Start of Recorded information
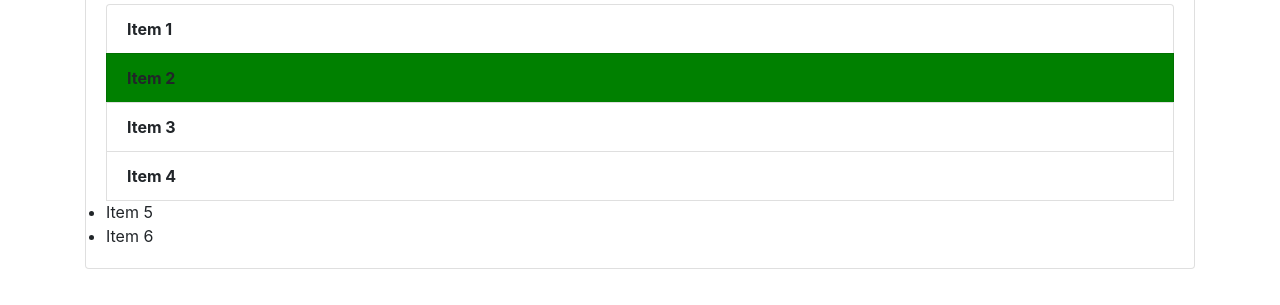
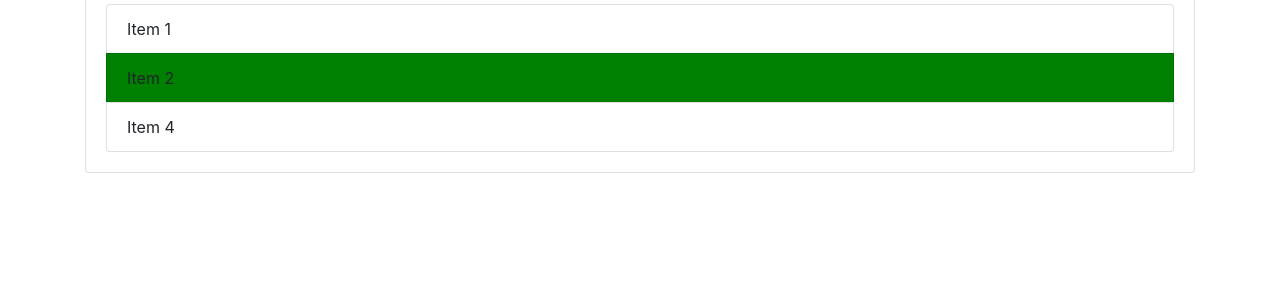
Before and after one commit to Vaastik/Practice, a plain HTML site: page index.html in a window 1280 px wide. Shown: the part 273-578 px from the top of the page. Drawn offline with nearby package versions, Linux system fonts and the light colour scheme.

Commit message:
code updated (querySelector operation)

```diff
--- a/index.html
+++ b/index.html
@@ -26,8 +26,6 @@
       <li class="list-group-item">Item 2</li>
       <li class="list-group-item">Item 3</li>
       <li class="list-group-item">Item 4</li>
-      <li>Item 5</li>
-      <li>Item 6</li>
     </ul>
    </div>
   </div>
--- a/index.js
+++ b/index.js
@@ -1,8 +1,13 @@
-var item = document.getElementsByClassName("list-group-item");
+// var item = document.getElementsByClassName("list-group-item");
 // console.log(item);
-console.log(item[1]);
-item[1].style.backgroundColor='green';
-for(var i=0; i<item.length; i++)
-{
-    item[i].style.fontWeight='bold';
-}
+// console.log(item[1]);
+// item[1].style.backgroundColor='green';
+// for(var i=0; i<item.length; i++)
+// {
+//     item[i].style.fontWeight='bold';
+// }
+
+var list = document.querySelectorAll(".list-group-item");
+
+list[1].style.backgroundColor='green';
+list[2].style.display='none';
```
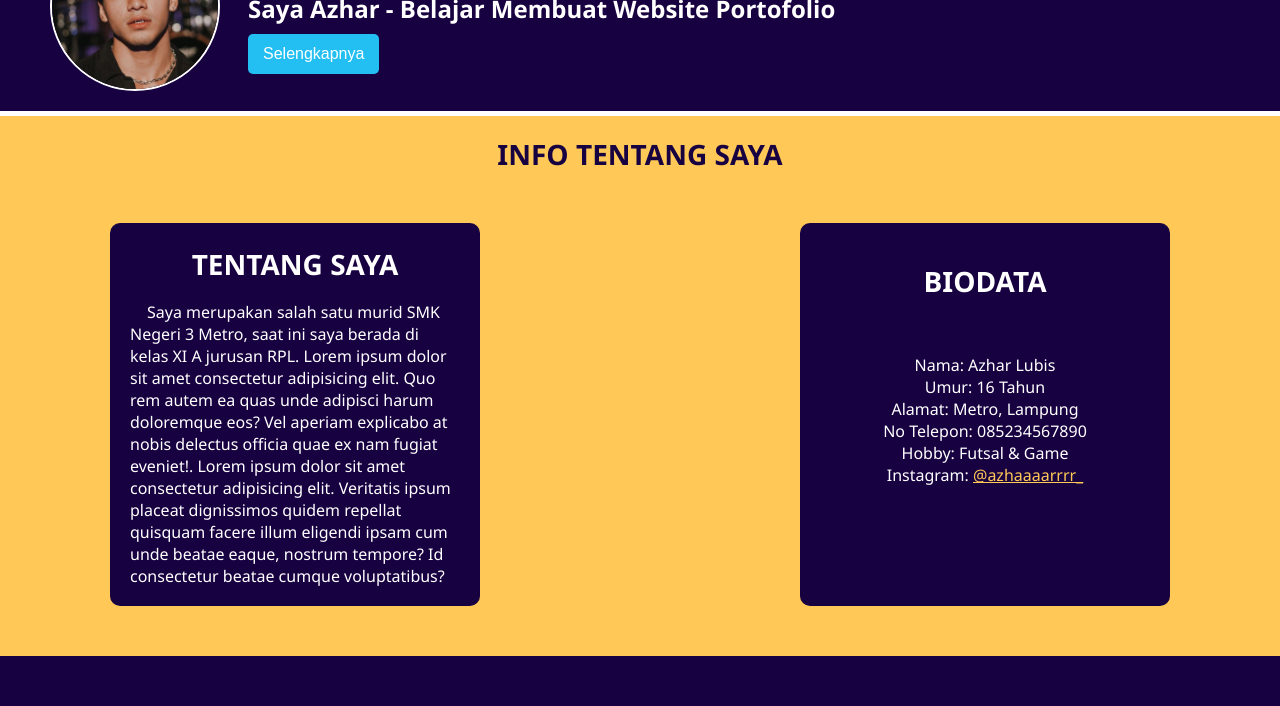
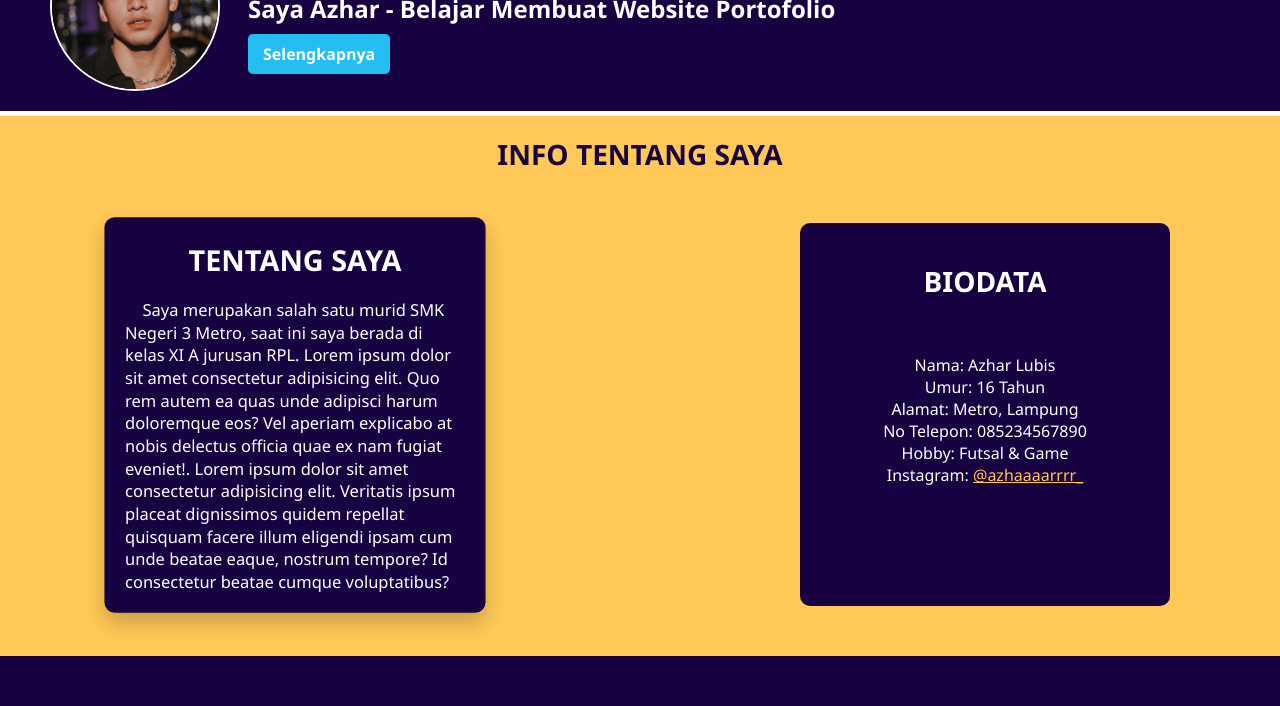
Before and after one commit to AzharrLubiss/portofolio, a plain HTML site: page index.html in a window 1280 px wide. In both pictures the pointer is over the element 295 px from the left and 508 px from the top of the page. Shown: the part 94-800 px from the top of the page. Drawn offline with Linux system fonts and the light colour scheme.

Commit message:
Nambahin Tipis
Klo ada ide lanjut klo gaada yaudah gni aja

```diff
--- a/asets/css/style.css
+++ b/asets/css/style.css
@@ -53,7 +53,7 @@ body{
     color: white;
     text-decoration: none;
     border-radius: 5px;
-    font-family: sans-serif;
+    font-weight: bold;
 }
 
 .hero-desc a:hover{
@@ -202,6 +202,22 @@ h4{
     width: 100%;
 }
 
+.skill,.pengalaman,.sekolah,.about,.data-diri{
+    transition: all 0.3s ease;
+}
+
+.skill:hover,
+.pengalaman:hover,
+.sekolah:hover,
+.about:hover,
+.data-diri:hover {
+    transform: scale(1.03);
+    box-shadow: 0 10px 20px rgba(0, 0, 0, 0.2);
+    z-index: 1;
+    position: relative;
+}
+
+
 footer{
     background-color: rgb(23, 1, 65);
     padding: 5px 20px;
@@ -279,7 +295,7 @@ footer{
     }
 
     .desc {
-        text-indent: 0;
+        text-indent: 10px;
         text-align: justify;
     }
 
```
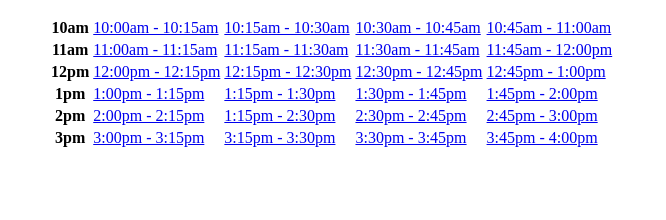
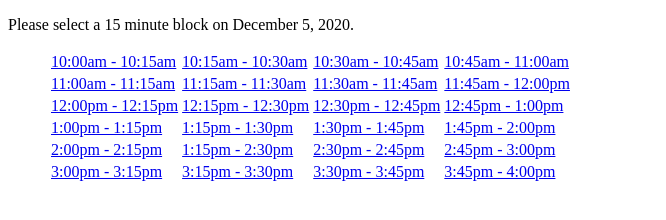
Before and after one commit to mortoneer/mortoneer.github.io, a website: page spotswood-wellness-center/open-house/timeslots.html in a window 1280 px wide. Shown: the whole page, without its empty margins (0-666 px from the left). Drawn offline with nearby package versions, Linux system fonts and the light colour scheme.

Commit message:
fix: hyphen vs mdash bye

```diff
--- a/spotswood-wellness-center/open-house/scripts/timeslots.js
+++ b/spotswood-wellness-center/open-house/scripts/timeslots.js
@@ -45,7 +45,7 @@ $(function () {
         name,
         email,
         phone,
-        time,
+        time: time.match(/1?[0-9]:[0-5][0-9][ap]m/)[0],
         partySize,
         type
       }),
--- a/spotswood-wellness-center/open-house/timeslots.html
+++ b/spotswood-wellness-center/open-house/timeslots.html
@@ -7,59 +7,61 @@
   <title>Document</title>
 
   <!-- copy content of this file into wordpress theme's Additional CSS section-->
-  <link rel="stylesheet" href="https://mortoneer.github.io/spotswood-wellness-center/open-house/styles/jquery-ui-scoped.css">
+  <link rel="stylesheet"
+    href="https://mortoneer.github.io/spotswood-wellness-center/open-house/styles/jquery-ui-scoped.css">
 </head>
+
 <body>
+  <!-- wp:paragraph -->
+  <p>Please select a 15 minute block on December 5, 2020.</p>
+  <!-- /wp:paragraph -->
 
-  <figure class="wp-block-table is-style-stripes" id="open-house-timeslots">
+  <!-- wp:table {"className":"is-style-stripes"} -->
+  <figure id="open-house-timeslots" class="wp-block-table is-style-stripes">
     <table>
       <tbody>
         <tr>
-          <th>10am</th>
-          <td>10:00am - 10:15am</td>
-          <td>10:15am - 10:30am</td>
-          <td>10:30am - 10:45am</td>
-          <td>10:45am - 11:00am</td>
+          <td class="has-text-align-center" data-align="center">10:00am - 10:15am</td>
+          <td class="has-text-align-center" data-align="center">10:15am - 10:30am</td>
+          <td class="has-text-align-center" data-align="center">10:30am - 10:45am</td>
+          <td class="has-text-align-center" data-align="center">10:45am - 11:00am</td>
         </tr>
         <tr>
-          <th>11am</th>
-          <td>11:00am - 11:15am</td>
-          <td>11:15am - 11:30am</td>
-          <td>11:30am - 11:45am</td>
-          <td>11:45am - 12:00pm</td>
+          <td class="has-text-align-center" data-align="center">11:00am - 11:15am</td>
+          <td class="has-text-align-center" data-align="center">11:15am - 11:30am</td>
+          <td class="has-text-align-center" data-align="center">11:30am - 11:45am</td>
+          <td class="has-text-align-center" data-align="center">11:45am - 12:00pm</td>
         </tr>
         <tr>
-          <th>12pm</th>
-          <td>12:00pm - 12:15pm</td>
-          <td>12:15pm - 12:30pm</td>
-          <td>12:30pm - 12:45pm</td>
-          <td>12:45pm - 1:00pm</td>
+          <td class="has-text-align-center" data-align="center">12:00pm - 12:15pm</td>
+          <td class="has-text-align-center" data-align="center">12:15pm - 12:30pm</td>
+          <td class="has-text-align-center" data-align="center">12:30pm - 12:45pm</td>
+          <td class="has-text-align-center" data-align="center">12:45pm - 1:00pm</td>
         </tr>
         <tr>
-          <th>1pm</th>
-          <td>1:00pm - 1:15pm</td>
-          <td>1:15pm - 1:30pm</td>
-          <td>1:30pm - 1:45pm</td>
-          <td>1:45pm - 2:00pm</td>
+          <td class="has-text-align-center" data-align="center">1:00pm - 1:15pm</td>
+          <td class="has-text-align-center" data-align="center">1:15pm - 1:30pm</td>
+          <td class="has-text-align-center" data-align="center">1:30pm - 1:45pm</td>
+          <td class="has-text-align-center" data-align="center">1:45pm - 2:00pm</td>
         </tr>
         <tr>
-          <th>2pm</th>
-          <td>2:00pm - 2:15pm</td>
-          <td>1:15pm - 2:30pm</td>
-          <td>2:30pm - 2:45pm</td>
-          <td>2:45pm - 3:00pm</td>
+          <td class="has-text-align-center" data-align="center">2:00pm - 2:15pm</td>
+          <td class="has-text-align-center" data-align="center">1:15pm - 2:30pm</td>
+          <td class="has-text-align-center" data-align="center">2:30pm - 2:45pm</td>
+          <td class="has-text-align-center" data-align="center">2:45pm - 3:00pm</td>
         </tr>
         <tr>
-          <th>3pm</th>
-          <td>3:00pm - 3:15pm</td>
-          <td>3:15pm - 3:30pm</td>
-          <td>3:30pm - 3:45pm</td>
-          <td>3:45pm - 4:00pm</td>
+          <td class="has-text-align-center" data-align="center">3:00pm - 3:15pm</td>
+          <td class="has-text-align-center" data-align="center">3:15pm - 3:30pm</td>
+          <td class="has-text-align-center" data-align="center">3:30pm - 3:45pm</td>
+          <td class="has-text-align-center" data-align="center">3:45pm - 4:00pm</td>
         </tr>
       </tbody>
     </table>
   </figure>
+  <!-- /wp:table -->
 
+  <!-- wp:html -->
   <div id="open-house-dialog" title="Open House Registration Form">
 
     <p>
@@ -111,7 +113,7 @@
     integrity="sha256-VazP97ZCwtekAsvgPBSUwPFKdrwD3unUfSGVYrahUqU=" crossorigin="anonymous"></script>
 
   <script src="https://mortoneer.github.io/spotswood-wellness-center/open-house/scripts/timeslots.js"></script>
-
+  <!-- /wp:html -->
 </body>
 
 </html>
```
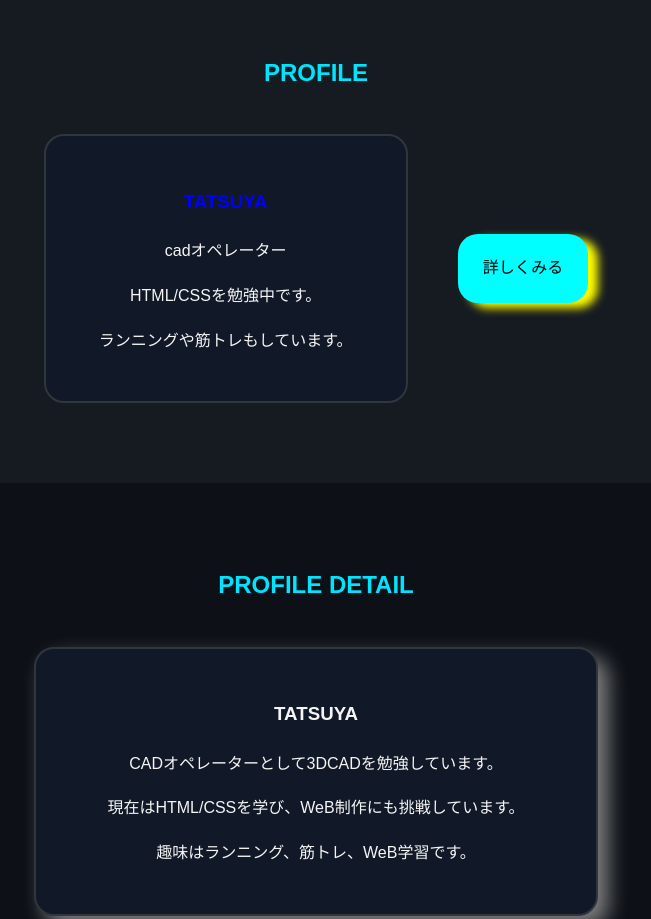
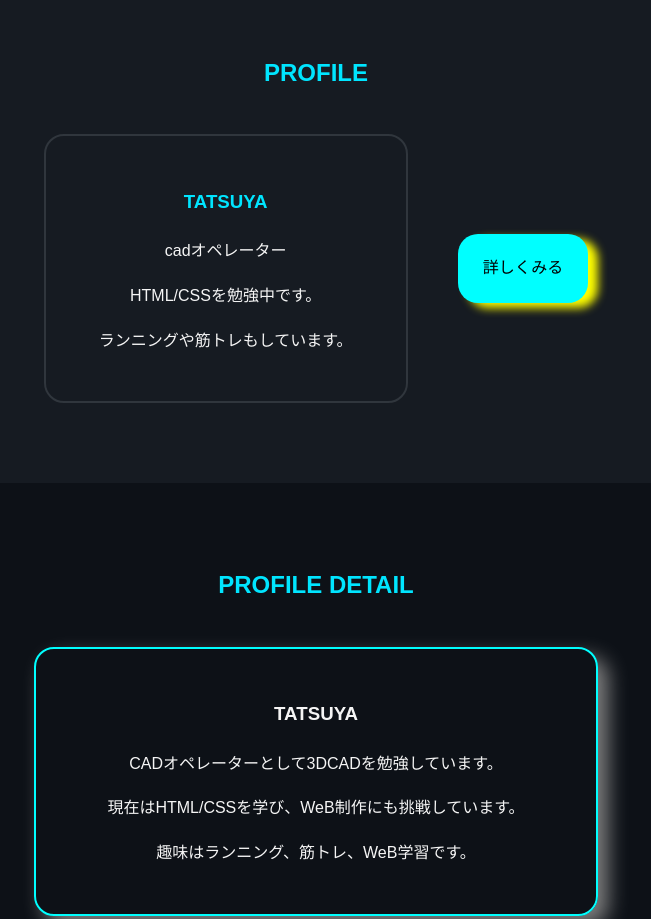
Before and after one commit to kix-kix/kix-portfolio, a plain HTML site: page index.html in a window 1280 px wide. Shown: the part 600-1519 px from the top of the page, without its empty margins (324-975 px from the left). Drawn offline with Linux system fonts and the light colour scheme.

Commit message:
Add files via upload

```diff
--- a/style.css
+++ b/style.css
@@ -1,6 +1,11 @@
+/*=====================================
+        1.共通設定
+　=====================================*/
+
 html{
     scroll-behavior: smooth;
 }
+
 
 body{
     font-family: sans-serif;
@@ -11,10 +16,15 @@ body{
     line-height: 1.8;
 }
 
+
 h1{
     text-align: center;
     color: #00e5ff;
 }
+
+/*=====================================
+        2.HEADER
+　=====================================*/
 
 header{
     background-color: #0d1117;
@@ -41,6 +51,10 @@ nav a:hover{
     color: #00e5ff;
     transform: translateY(-3px);
 }
+
+/*=====================================
+        3.HERO
+　=====================================*/
 
 .hero{
     min-height: 400px;
@@ -74,6 +88,10 @@ nav a:hover{
     transform: translateY(-3px);
 }
 
+/*=====================================
+        4.PROFILE
+　=====================================*/
+
 .profile{
     background-color:#161b22;
     padding:80px 20px;
@@ -93,14 +111,14 @@ nav a:hover{
 }
 
 .profile-text{
-    border: 2px solid green;
+    border: 2px solid #30363d;
     border-radius: 20px;
     padding: 30px;
     width: 300px;
 }
 
 .profile-text h3{
-    color: blue;
+    color: #00e5ff;
 }
 
 .profile-text p{
@@ -144,6 +162,10 @@ nav a:hover{
     box-shadow: 10px 10px 20px gray;
 }
 
+/*=====================================
+        5.GOAL
+　=====================================*/
+
 .goal{
     background-color: #161b22;
     padding: 80px 20px;
@@ -185,6 +207,10 @@ nav a:hover{
     color: purple;
 }
 
+/*=====================================
+        6.HOBBY
+　=====================================*/
+
 .hobby{
     background-color: #0d1117;
     padding: 80px 20px;
@@ -216,7 +242,7 @@ nav a:hover{
 }
 
 .hobby-card:hover{
-    transform: translate(-5px);
+    transform: translateY(-5px);
     box-shadow: 0 8px 20px rgba(0, 229, 255, 0.15);
 }
 
@@ -229,7 +255,7 @@ nav a:hover{
     color: #00e5ff;
 }
 .hobby-text p{
-    color: black;
+    color: #f5f5f5;
 }
 .hobby-card span{
     position: absolute;
@@ -248,6 +274,10 @@ nav a:hover{
 .hobby-card img:hover{
     transform: scale(1.05);
 }
+
+/*=====================================
+        7.SERVICE
+　=====================================*/
 
 .service{
     padding: 100px 20px;
@@ -280,7 +310,9 @@ nav a:hover{
     transform: translateY(-10px);
 }
 
-
+   /*=====================================
+        10.レスポンシブ対応
+　=====================================*/
 
 @media(max-width: 660px){
     .hobby-cards{
@@ -375,6 +407,10 @@ nav a:hover{
     }
 }
 
+/*=====================================
+        8.CONTACT
+　=====================================*/
+
 .contact{
     padding: 80px 20px;
     text-align: center;
@@ -445,6 +481,10 @@ nav a:hover{
     background-color: orange;
 }
 
+/*=====================================
+        9.FOOTER
+　=====================================*/
+
 .footer{
     padding: 35px 20px;
     text-align: center;
@@ -474,12 +514,3 @@ nav a:hover{
     font-size: 13px;
     margin: 0;
 }
-
-.profile-text,
-.profile-detail-box,
-.goal-card,
-.service-card {
-    background-color: #111827;
-    color: #f5f5f5;
-    border-color: #30363d;
-}
```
End of Recorded information
* [What needs to be done]: Find all lines in the records that hold the word "diri". Copy them.

* [Finished task]:
+.skill,.pengalaman,.sekolah,.about,.data-diri{
+.data-diri:hover {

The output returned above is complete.